downcast nor elated by comparing ourselves with ourselves, but leaving all judgment
until "that day" (I Cor. 4: 4, 5), let us seek closer conformity to the only standard that
matters, the will and word of God.
pp. 156, 157
We have looked at the subject of sympathy as exhibited to others. Shall we just look
at the way in which a truly sympathetic nature must be developed. If we have grasped
the meaning of the word we shall know that no amount of reading or study can give us
this priceless Christ-like thing, for it means "suffering together".
Have we not felt at times how impossible it has been for a big healthy man, tanned by

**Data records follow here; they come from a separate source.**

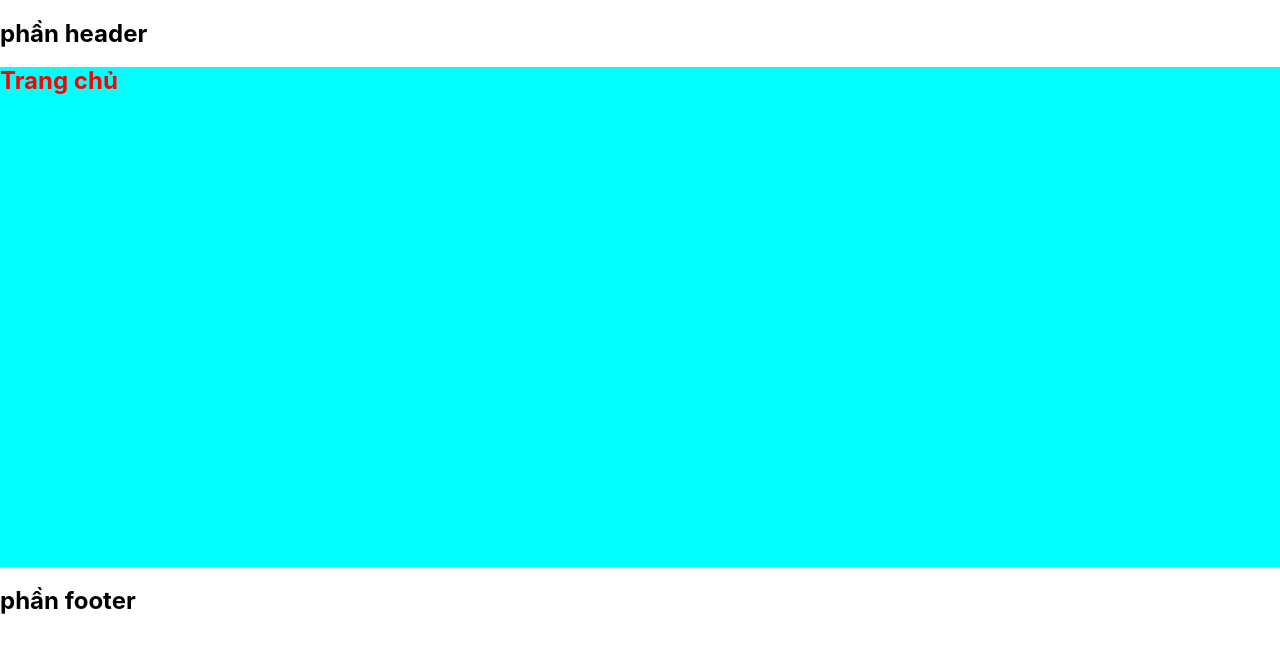
Repository: tatvanhco/shopper
Page: /
An editor plug-in stored every save of this project. The page is shown before and after the next save, followed by the edit.
The browser window is 1280 px wide. The pictures show the whole page.
The project was rebuilt for these pictures with package versions that can differ from the ones it lists, and the page was loaded fresh each time.

Above is the page before, as saved 2022-09-23 17:12:54.

After the next save:
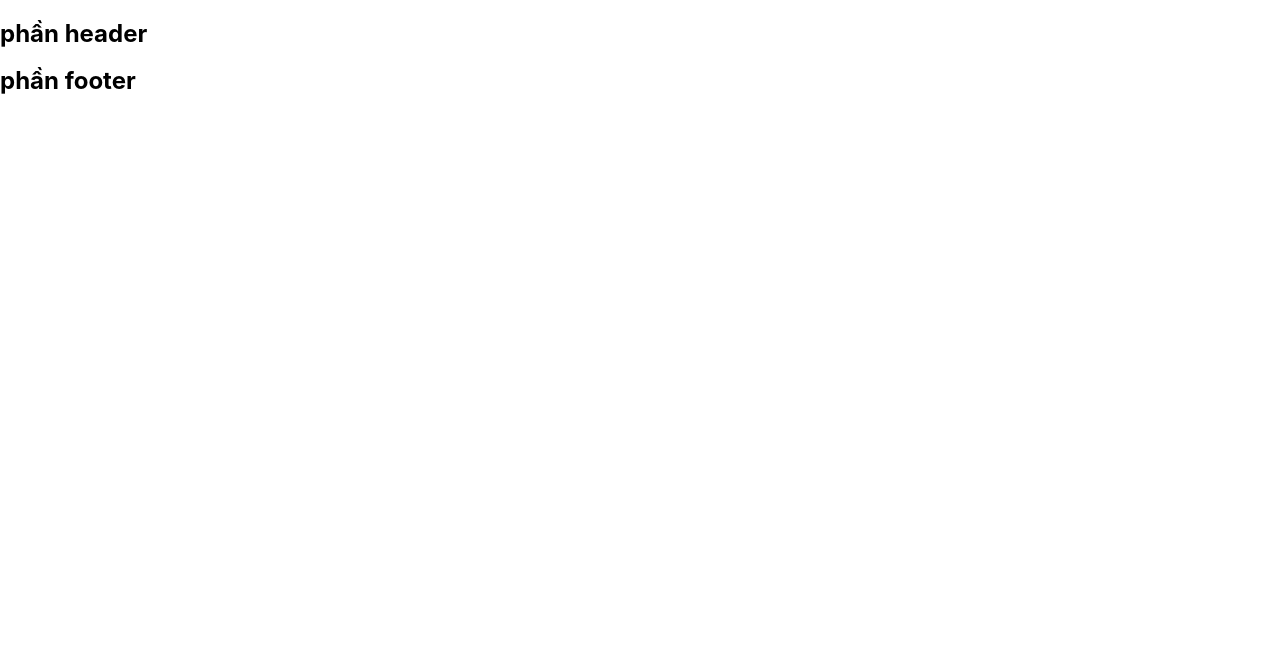
Saved 3 min 35 s later.
--- a/src/pages/home/home.tsx
+++ b/src/pages/home/home.tsx
@@ -4,7 +4,7 @@
 function Home() {
     return (
         <>
-            <h2 className={clsx(styles.heading)}>Trang chủ</h2>
+
         </>
     );
 }

After the save that followed:
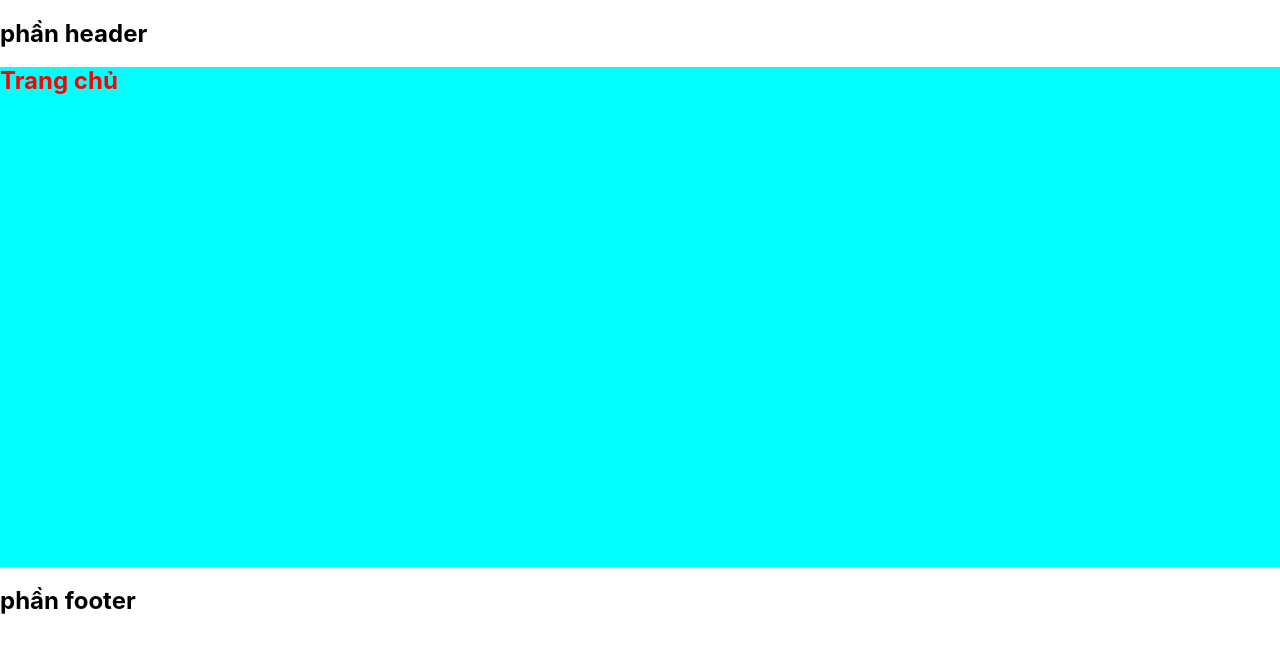
Saved 11 s later.
--- a/src/pages/home/home.tsx
+++ b/src/pages/home/home.tsx
@@ -4,7 +4,7 @@
 function Home() {
     return (
         <>
-
+            <h2 className={clsx(styles.heading)}>Trang chủ</h2>
         </>
     );
 }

sun and wind, with never an ache or a pain, to have real sympathy with the delicate
invalid, the sufferer from chronic headache, the one whose nerves are all on end, whose
digestion makes life a burden. He may give kindly words, but however well intended we
can sense the one fact that renders them of little value--he has never suffered. When we
reach out to Christ for sympathy as we fall into this or that trial along the way, we know
that His words will not be of the unfeeling variety, but that when we tell Him our griefs
He knows. Well then, this has a bearing upon ourselves. If we seek a life all sunshine, all
roses, with no clouds, no thorns, we are but seeking a life of self. We are avoiding the
opportunity of helping our fellow-members in their time of trouble. Paul gives full
expression to this secret process in II Cor. 1: 3-5:--
"Blessed by God . . . . . Who comforteth us in all our tribulation, that we may be able
to comfort them which are in any trouble, BY THE COMFORT wherewith we ourselves
are comforted OF GOD. For as the sufferings of Christ abound in us, so our consolation
also aboundeth by Christ."
Paul had been taught many things by revelation, but it was necessary that he should
himself be in tribulation, and have an abounding share of the sufferings of Christ, before
he could be the channel of the comfort of God. Paul could not minister comfort by
passing on a mere recipe; the only comfort he found available was "The comfort
wherewith he himself had been comforted of God". In the midst, therefore, of your tears,
let this rainbow be seen. You stand by the sick bed or the open grave; you lie prostate,
and despair even of life, you know the bitterness of no employment. You may let these
things embitter you, make you murmur and complain, or permit them to mellow you, and
send you on the Christ-like ministry of soothing others with the balm you yourself
received from God. Christ Himself has suffered being tempted, and because of this He
can succour and sympathize.  May we all therefore be blessedly exercised by our
experiences, and reckon that we have been "graciously given on the behalf of Christ, not
only to believe on Him, but also to suffer for His sake".